Write the data out again exactly, with no pictures.
Start of Block
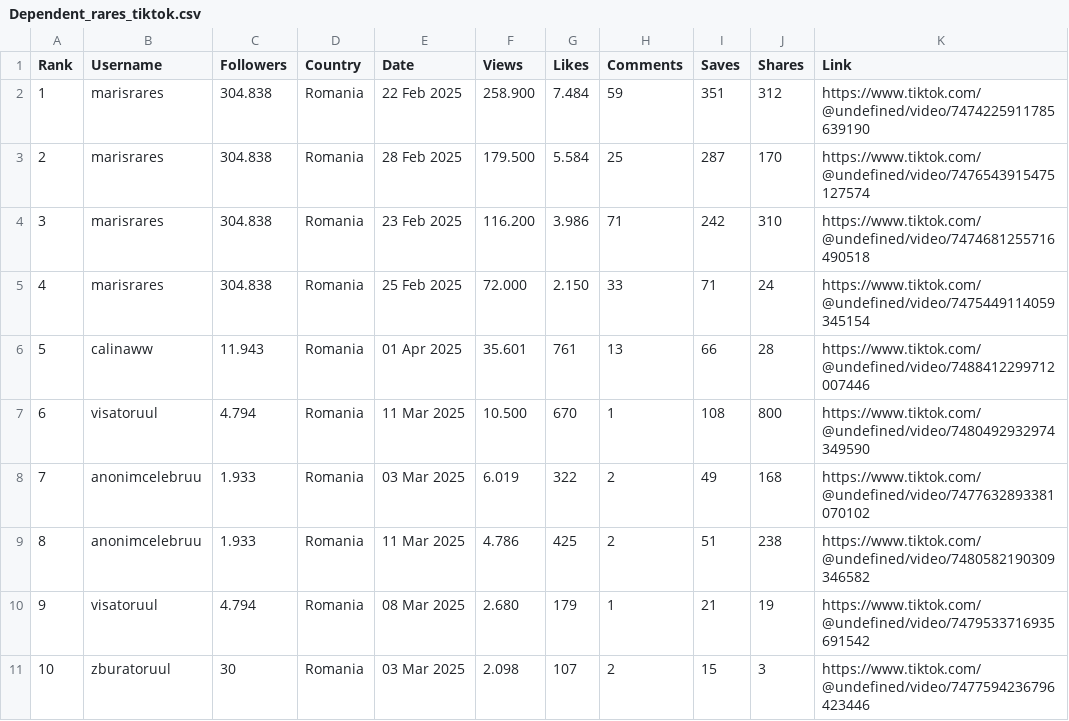
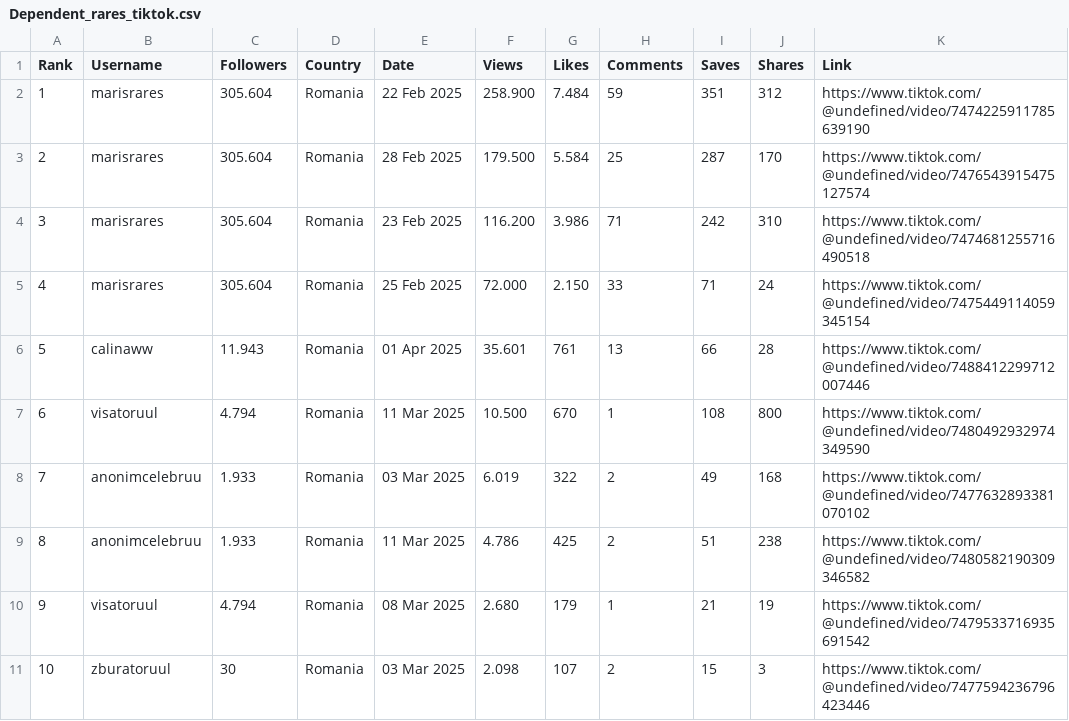
Before and after one commit to DumitracheDarius/RecordsScrapers, a CSV file: Dependent_rares_tiktok.csv, drawn as a sheet.

```diff
--- a/Dependent_rares_tiktok.csv
+++ b/Dependent_rares_tiktok.csv
@@ -1,6 +1,6 @@
 Rank;Username;Followers;Country;Date;Views;Likes;Comments;Saves;Shares;Link
-1;marisrares;304.838;Romania;22 Feb 2025;258.900;7.484;59;351;312;https://www.tiktok.com/@undefined/video/7474225911785639190
-2;marisrares;304.838;Romania;28 Feb 2025;179.500;5.584;25;287;170;https://www.tiktok.com/@undefined/video/7476543915475127574
-3;marisrares;304.838;Romania;23 Feb 2025;116.200;3.986;71;242;310;https://www.tiktok.com/@undefined/video/7474681255716490518
-4;marisrares;304.838;Romania;25 Feb 2025;72.000;2.150;33;71;24;https://www.tiktok.com/@undefined/video/7475449114059345154
+1;marisrares;305.604;Romania;22 Feb 2025;258.900;7.484;59;351;312;https://www.tiktok.com/@undefined/video/7474225911785639190
+2;marisrares;305.604;Romania;28 Feb 2025;179.500;5.584;25;287;170;https://www.tiktok.com/@undefined/video/7476543915475127574
+3;marisrares;305.604;Romania;23 Feb 2025;116.200;3.986;71;242;310;https://www.tiktok.com/@undefined/video/7474681255716490518
+4;marisrares;305.604;Romania;25 Feb 2025;72.000;2.150;33;71;24;https://www.tiktok.com/@undefined/video/7475449114059345154
 5;calinaww;11.943;Romania;01 Apr 2025;35.601;761;13;66;28;https://www.tiktok.com/@undefined/video/7488412299712007446
```
Also changed, not shown: 3 other files.
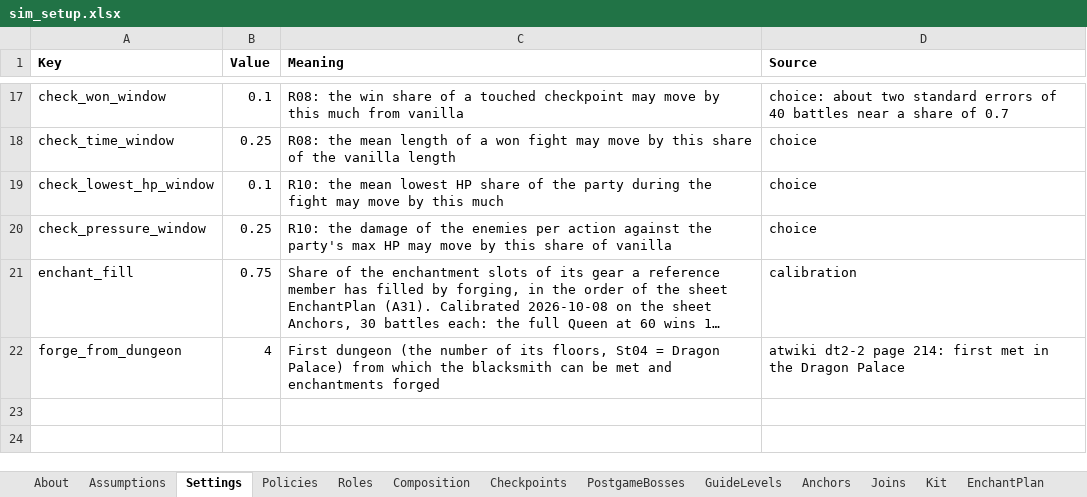
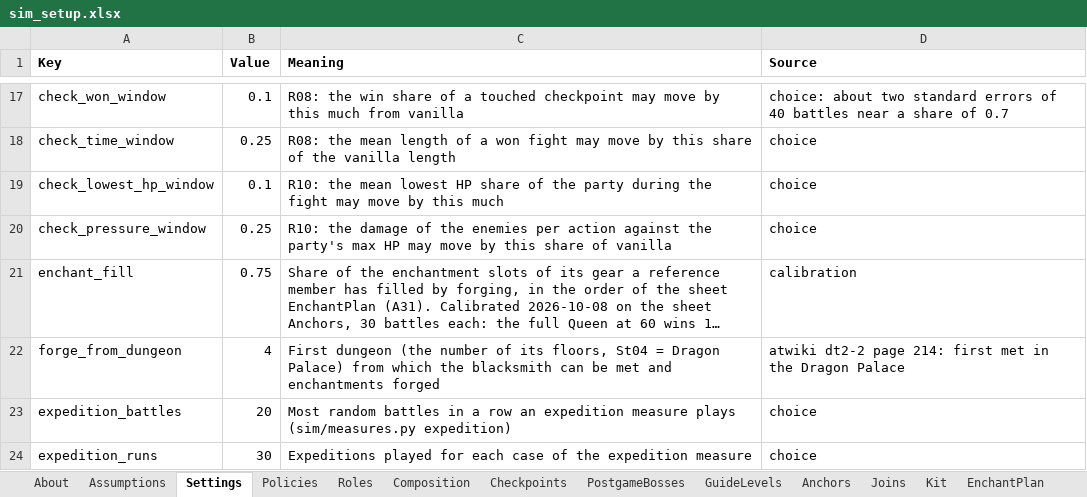
Before and after one commit to Asaad-E/DungeonTravelers_2_2_qol_balance_mod, an Excel workbook: mod_project/data_tables/sim_setup.xlsx, sheet Settings, drawn as a sheet; only a part is shown, gaps mark what is left out; long unchanged cells end in …; values as stored, in another font and other column widths than the file's, no borders; the diff names each change by its address in the sheet, - before the commit and + after, or states it on an @@ line.

```diff
--- a/mod_project/data_tables/sim_setup.xlsx (sheet Settings)
+++ b/mod_project/data_tables/sim_setup.xlsx (sheet Settings)
+row 23: expedition_battles | 20 | Most random battles in a row an expedition measure plays (sim/measures.py expedition) | choice
+row 24: expedition_runs | 30 | Expeditions played for each case of the expedition measure | choice
```
Also changed, not shown: mod_project/data_tables/balance_criteria.xlsx, 5 other files.
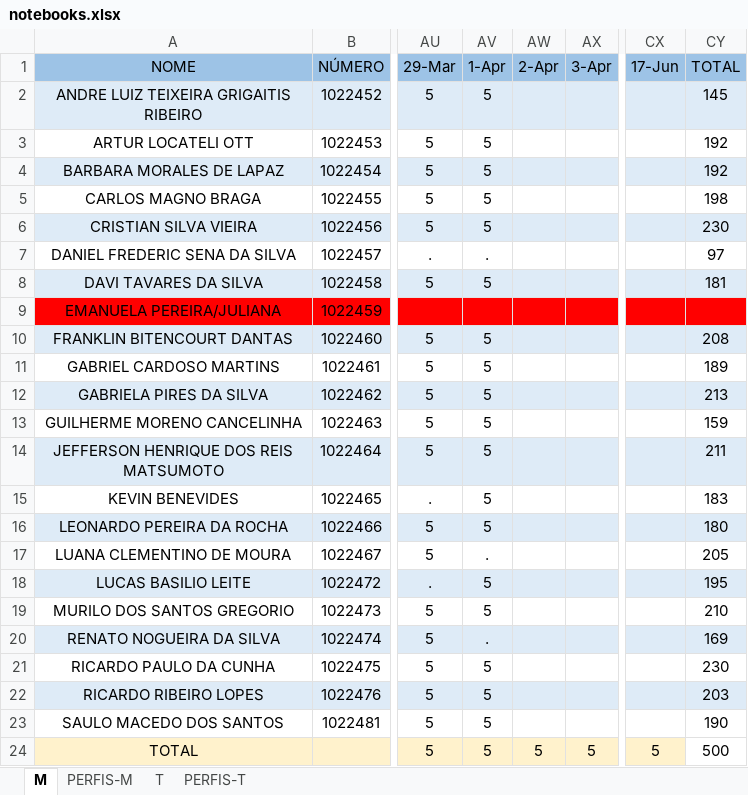
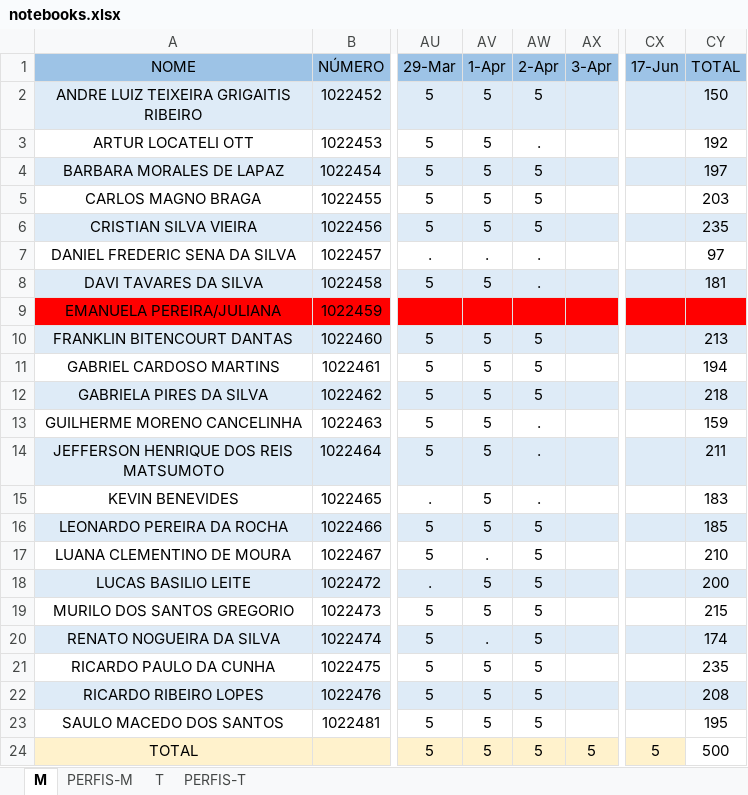
Before and after one commit to hstrada/senai-desenvolvimento-1s2019, an Excel workbook: planejamento/notebooks.xlsx, sheet M, drawn as a sheet; only a part is shown, gaps mark what is left out; values as stored, in another font and other column widths than the file's, no borders; the diff names each change by its address in the sheet, - before the commit and + after, or states it on an @@ line.

```diff
--- a/planejamento/notebooks.xlsx (sheet M)
+++ b/planejamento/notebooks.xlsx (sheet M)
-AW2 (2-Apr): (empty)
+AW2 (2-Apr): 5
-CY2 (TOTAL): 145
+CY2 (TOTAL): 150
-AW3 (2-Apr): (empty)
+AW3 (2-Apr): .
-AW4:AW6 (2-Apr): (empty)
+AW4:AW6 (2-Apr): 5
-CY4 (TOTAL): 192
+CY4 (TOTAL): 197
-CY5 (TOTAL): 198
+CY5 (TOTAL): 203
-CY6 (TOTAL): 230
+CY6 (TOTAL): 235
-AW7:AW8 (2-Apr): (empty)
+AW7:AW8 (2-Apr): .
-AW10:AW12 (2-Apr): (empty)
+AW10:AW12 (2-Apr): 5
-CY10 (TOTAL): 208
+CY10 (TOTAL): 213
-CY11 (TOTAL): 189
+CY11 (TOTAL): 194
-CY12 (TOTAL): 213
+CY12 (TOTAL): 218
-AW13:AW15 (2-Apr): (empty)
+AW13:AW15 (2-Apr): .
-AW16:AW23 (2-Apr): (empty)
+AW16:AW23 (2-Apr): 5
-CY16 (TOTAL): 180
+CY16 (TOTAL): 185
-CY17 (TOTAL): 205
+CY17 (TOTAL): 210
-CY18 (TOTAL): 195
+CY18 (TOTAL): 200
-CY19 (TOTAL): 210
+CY19 (TOTAL): 215
-CY20 (TOTAL): 169
+CY20 (TOTAL): 174
-CY21 (TOTAL): 230
+CY21 (TOTAL): 235
-CY22 (TOTAL): 203
+CY22 (TOTAL): 208
-CY23 (TOTAL): 190
+CY23 (TOTAL): 195
```
Also changed, not shown: 2 other files.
End of Block
YOUR RESPONSE =>
Before and after one commit to DumitracheDarius/RecordsScrapers, a CSV file: Dependent_rares_tiktok.csv, drawn as a sheet.

```diff
--- a/Dependent_rares_tiktok.csv
+++ b/Dependent_rares_tiktok.csv
@@ -1,6 +1,6 @@
 Rank;Username;Followers;Country;Date;Views;Likes;Comments;Saves;Shares;Link
-1;marisrares;304.838;Romania;22 Feb 2025;258.900;7.484;59;351;312;https://www.tiktok.com/@undefined/video/7474225911785639190
-2;marisrares;304.838;Romania;28 Feb 2025;179.500;5.584;25;287;170;https://www.tiktok.com/@undefined/video/7476543915475127574
-3;marisrares;304.838;Romania;23 Feb 2025;116.200;3.986;71;242;310;https://www.tiktok.com/@undefined/video/7474681255716490518
-4;marisrares;304.838;Romania;25 Feb 2025;72.000;2.150;33;71;24;https://www.tiktok.com/@undefined/video/7475449114059345154
+1;marisrares;305.604;Romania;22 Feb 2025;258.900;7.484;59;351;312;https://www.tiktok.com/@undefined/video/7474225911785639190
+2;marisrares;305.604;Romania;28 Feb 2025;179.500;5.584;25;287;170;https://www.tiktok.com/@undefined/video/7476543915475127574
+3;marisrares;305.604;Romania;23 Feb 2025;116.200;3.986;71;242;310;https://www.tiktok.com/@undefined/video/7474681255716490518
+4;marisrares;305.604;Romania;25 Feb 2025;72.000;2.150;33;71;24;https://www.tiktok.com/@undefined/video/7475449114059345154
 5;calinaww;11.943;Romania;01 Apr 2025;35.601;761;13;66;28;https://www.tiktok.com/@undefined/video/7488412299712007446
```
Also changed, not shown: 3 other files.
Before and after one commit to Asaad-E/DungeonTravelers_2_2_qol_balance_mod, an Excel workbook: mod_project/data_tables/sim_setup.xlsx, sheet Settings, drawn as a sheet; only a part is shown, gaps mark what is left out; long unchanged cells end in …; values as stored, in another font and other column widths than the file's, no borders; the diff names each change by its address in the sheet, - before the commit and + after, or states it on an @@ line.

```diff
--- a/mod_project/data_tables/sim_setup.xlsx (sheet Settings)
+++ b/mod_project/data_tables/sim_setup.xlsx (sheet Settings)
+row 23: expedition_battles | 20 | Most random battles in a row an expedition measure plays (sim/measures.py expedition) | choice
+row 24: expedition_runs | 30 | Expeditions played for each case of the expedition measure | choice
```
Also changed, not shown: mod_project/data_tables/balance_criteria.xlsx, 5 other files.
Before and after one commit to hstrada/senai-desenvolvimento-1s2019, an Excel workbook: planejamento/notebooks.xlsx, sheet M, drawn as a sheet; only a part is shown, gaps mark what is left out; values as stored, in another font and other column widths than the file's, no borders; the diff names each change by its address in the sheet, - before the commit and + after, or states it on an @@ line.

```diff
--- a/planejamento/notebooks.xlsx (sheet M)
+++ b/planejamento/notebooks.xlsx (sheet M)
-AW2 (2-Apr): (empty)
+AW2 (2-Apr): 5
-CY2 (TOTAL): 145
+CY2 (TOTAL): 150
-AW3 (2-Apr): (empty)
+AW3 (2-Apr): .
-AW4:AW6 (2-Apr): (empty)
+AW4:AW6 (2-Apr): 5
-CY4 (TOTAL): 192
+CY4 (TOTAL): 197
-CY5 (TOTAL): 198
+CY5 (TOTAL): 203
-CY6 (TOTAL): 230
+CY6 (TOTAL): 235
-AW7:AW8 (2-Apr): (empty)
+AW7:AW8 (2-Apr): .
-AW10:AW12 (2-Apr): (empty)
+AW10:AW12 (2-Apr): 5
-CY10 (TOTAL): 208
+CY10 (TOTAL): 213
-CY11 (TOTAL): 189
+CY11 (TOTAL): 194
-CY12 (TOTAL): 213
+CY12 (TOTAL): 218
-AW13:AW15 (2-Apr): (empty)
+AW13:AW15 (2-Apr): .
-AW16:AW23 (2-Apr): (empty)
+AW16:AW23 (2-Apr): 5
-CY16 (TOTAL): 180
+CY16 (TOTAL): 185
-CY17 (TOTAL): 205
+CY17 (TOTAL): 210
-CY18 (TOTAL): 195
+CY18 (TOTAL): 200
-CY19 (TOTAL): 210
+CY19 (TOTAL): 215
-CY20 (TOTAL): 169
+CY20 (TOTAL): 174
-CY21 (TOTAL): 230
+CY21 (TOTAL): 235
-CY22 (TOTAL): 203
+CY22 (TOTAL): 208
-CY23 (TOTAL): 190
+CY23 (TOTAL): 195
```
Also changed, not shown: 2 other files.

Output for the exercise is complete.